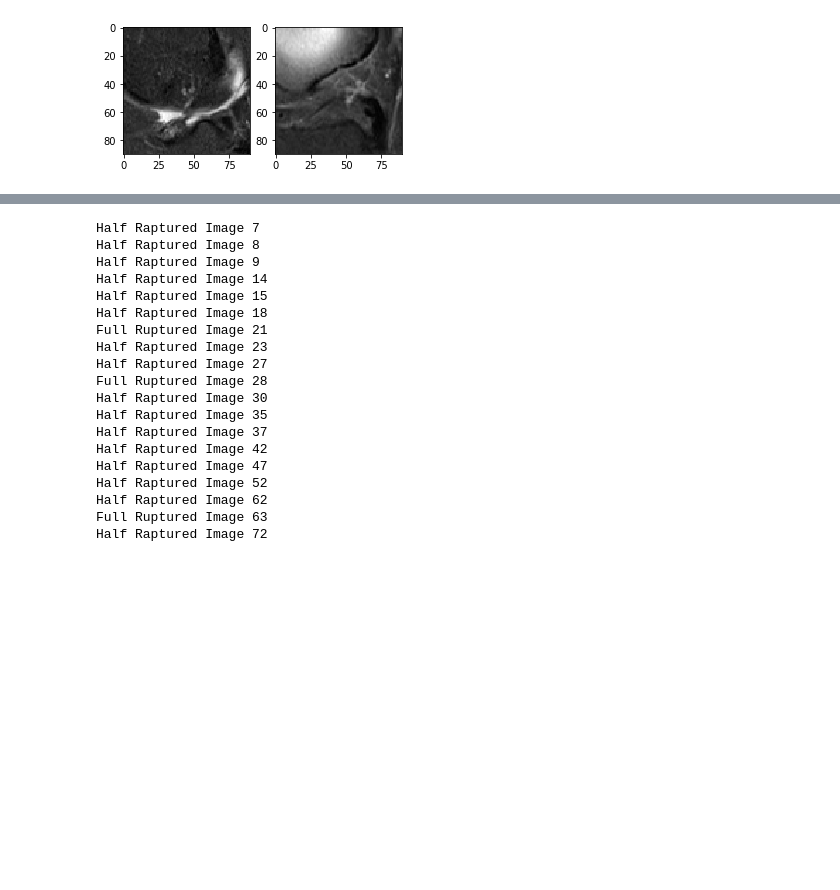
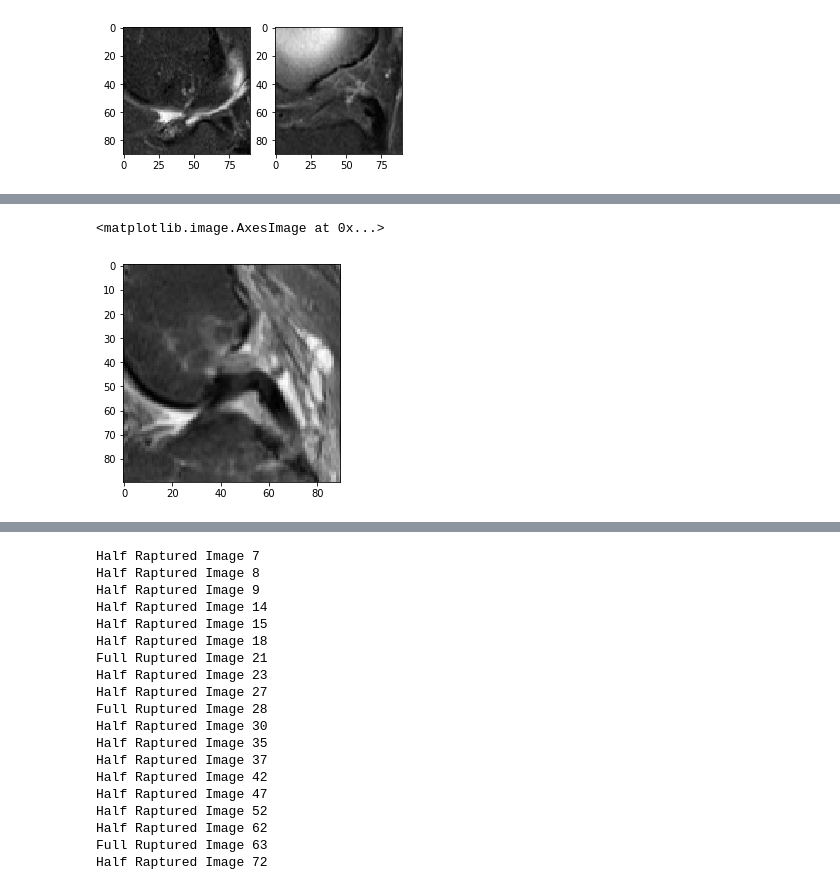
Before and after one commit to alizaib1217/kneeMri, a Jupyter notebook: KneeMri Project.ipynb, the cells around one changed output, grey strips where cells are left out. Drawn from its saved outputs; the diff is of its cells as text; code cells hidden in the pictures; blank space fills up the shorter version.

```diff
--- a/KneeMri Project.ipynb
+++ b/KneeMri Project.ipynb
@@ -425,6 +426,12 @@ for i in range(1,74):
 
     if ind == 1 : print("Half Raptured Image" + str(i))
     if ind == 2 : print("Full Ruptured Image")
+# %%
+img = np.reshape(X_test[i], (90,90))
+plt.imshow(img, cmap='gray')
+# %% [output]
+<matplotlib.image.AxesImage at 0x...>
+[figure, added]
 # %%
 i=int(input("Enter Number Of image you want to check: "))
 plt.figure(figsize=[5,5])
```
Also changed, not shown: parts of 5 cells of this notebook, 1 other file.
____________________
• [Work task]:
Every line of the listing that holds "cells" should be found and copied.

• [Solution for this problem]:
Before and after one commit to alizaib1217/kneeMri, a Jupyter notebook: KneeMri Project.ipynb, the cells around one changed output, grey strips where cells are left out. Drawn from its saved outputs; the diff is of its cells as text; code cells hidden in the pictures; blank space fills up the shorter version.
Also changed, not shown: parts of 5 cells of this notebook, 1 other file.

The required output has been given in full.